For this exercise, copy each line of the records that contains the word "topnav".

Saved data entries:
--------------------

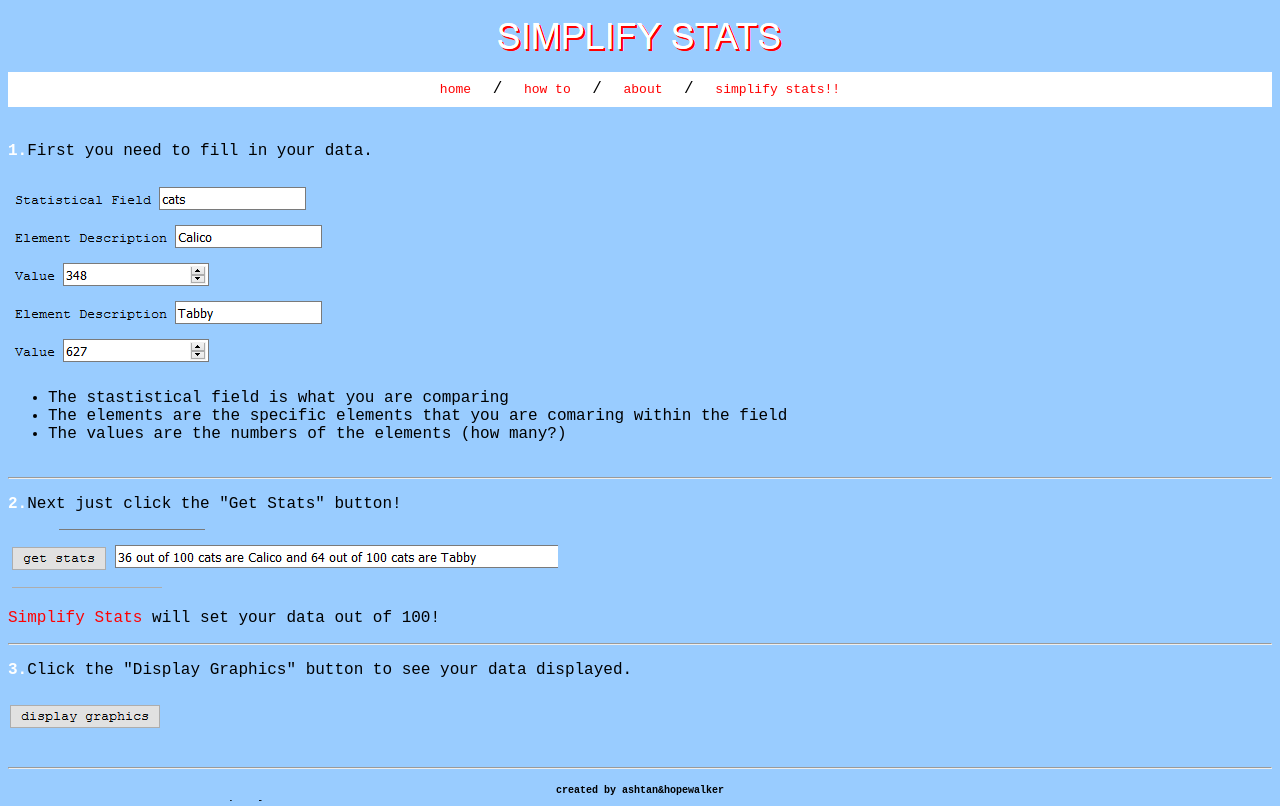
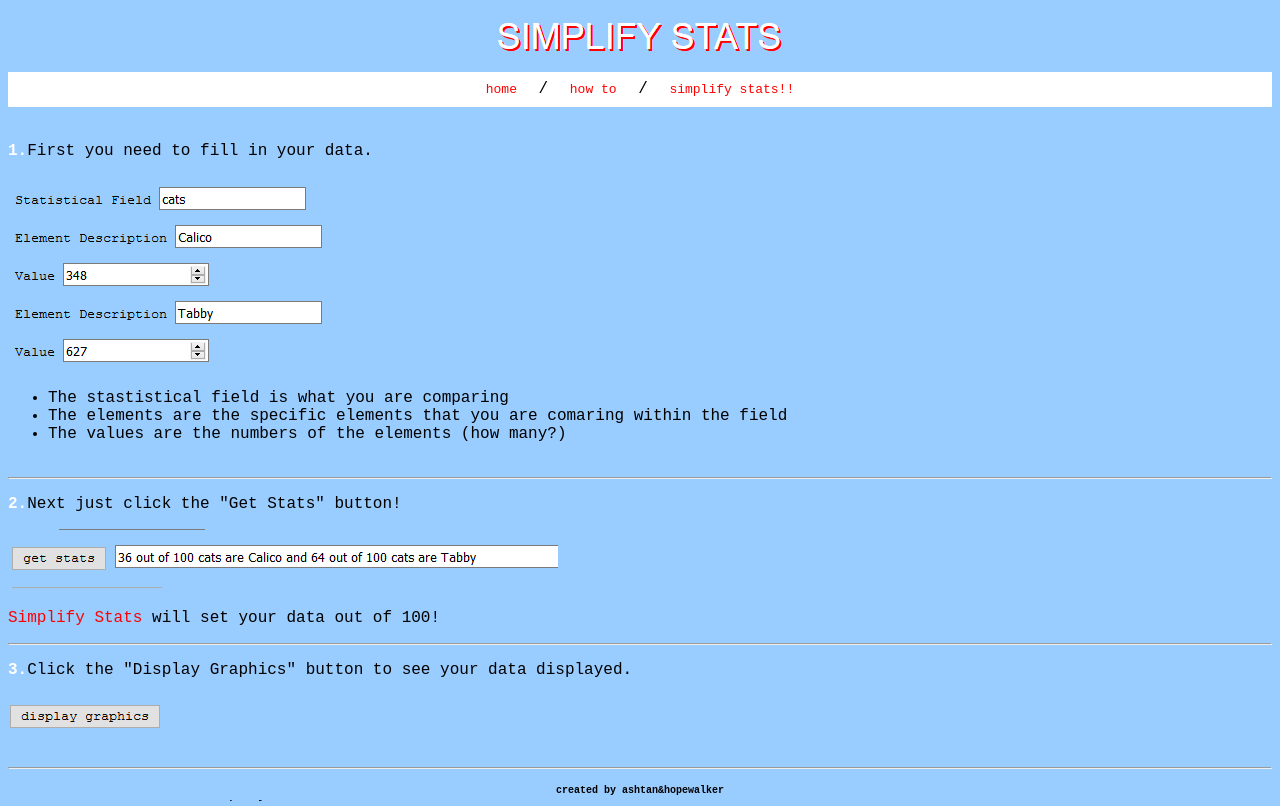
Before and after one commit to hopeiwalker/simplifystats, a plain HTML site: page howto.html in a window 1280 px wide. Shown: the top 806 px of the page. Drawn offline with Linux system fonts and the light colour scheme.

Commit message:
Update howto.html

```diff
--- a/howto.html
+++ b/howto.html
@@ -38,7 +38,7 @@ ul.topnav li.icon {display: none;}
  </style>
 
  <ul class="topnav"><center>
-  <li><a href="index.html">home</a> / <a href="howto.html">how to</a>  /   <a href="aboutlol.html">about</a>   /   <a href="nice.html">simplify stats!!</a></li>
+  <li><a href="index.html">home</a> / <a href="howto.html">how to</a>   /   <a href="nice.html">simplify stats!!</a></li>
   <li class="icon">
     <a href="javascript:void(0);" onclick="myFunction()">&#9776;</a>
   </li>
```
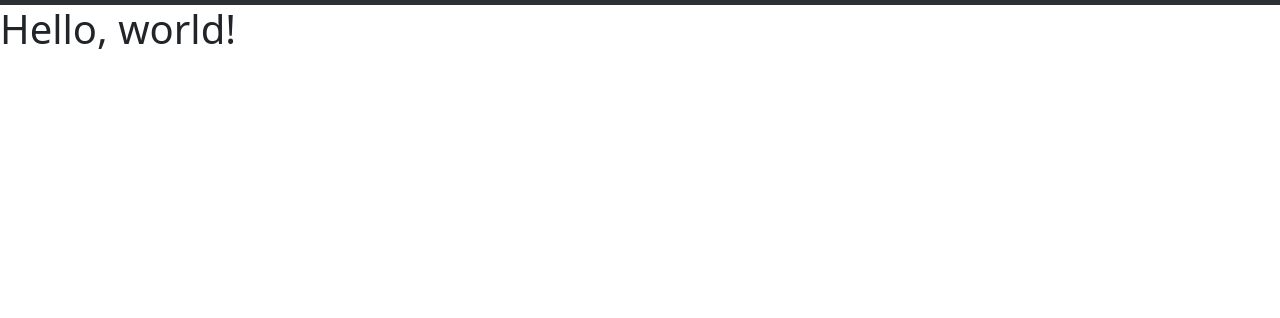
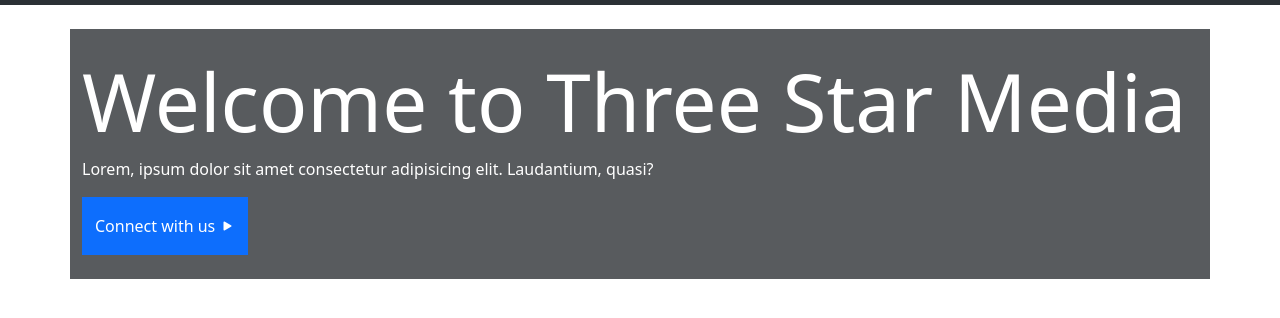
Before and after one commit to le000255/mtm6201-week11, a plain HTML site: page index.html in a window 1280 px wide. Shown: the part 118-436 px from the top of the page. Drawn offline with nearby package versions, Linux system fonts and the light colour scheme.

Commit message:
add banner section

```diff
--- a/index.html
+++ b/index.html
@@ -4,7 +4,7 @@
 <head>
   <meta charset="utf-8">
   <meta name="viewport" content="width=device-width, initial-scale=1">
-  <title>Three Stars Media</title>
+  <title>Three Star Media</title>
   <!-- bootstrap css -->
   <link href="https://cdn.jsdelivr.net/npm/bootstrap@5.3.2/dist/css/bootstrap.min.css" rel="stylesheet"
     integrity="sha384-T3c6CoIi6uLrA9TneNEoa7RxnatzjcDSCmG1MXxSR1GAsXEV/Dwwykc2MPK8M2HN" crossorigin="anonymous">
@@ -55,7 +55,24 @@
       </div>
     </nav>
   </header>
-  <h1>Hello, world!</h1>
+
+  <main>
+    <section id="home" class="banner py-4">
+      <div class="container-lg text-bg-dark py-4 bg-opacity-75">
+        <div class="row">
+          <div class="col">
+            <h1 class="display-1">Welcome to Three Star Media</h1>
+            <p>Lorem, ipsum dolor sit amet consectetur adipisicing elit. Laudantium, quasi?</p>
+            <a href="#contact" class="btn btn-primary rounded-0 py-3">
+              Connect with us
+              <i class="bi bi-play-fill"></i>
+            </a>
+          </div>
+        </div>
+      </div>
+    </section>
+  </main>
+
   <script src="https://cdn.jsdelivr.net/npm/bootstrap@5.3.2/dist/js/bootstrap.bundle.min.js"
     integrity="sha384-C6RzsynM9kWDrMNeT87bh95OGNyZPhcTNXj1NW7RuBCsyN/o0jlpcV8Qyq46cDfL"
     crossorigin="anonymous"></script>
```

--------------------

Completed task:
@@ -38,7 +38,7 @@ ul.topnav li.icon {display: none;}
  <ul class="topnav"><center>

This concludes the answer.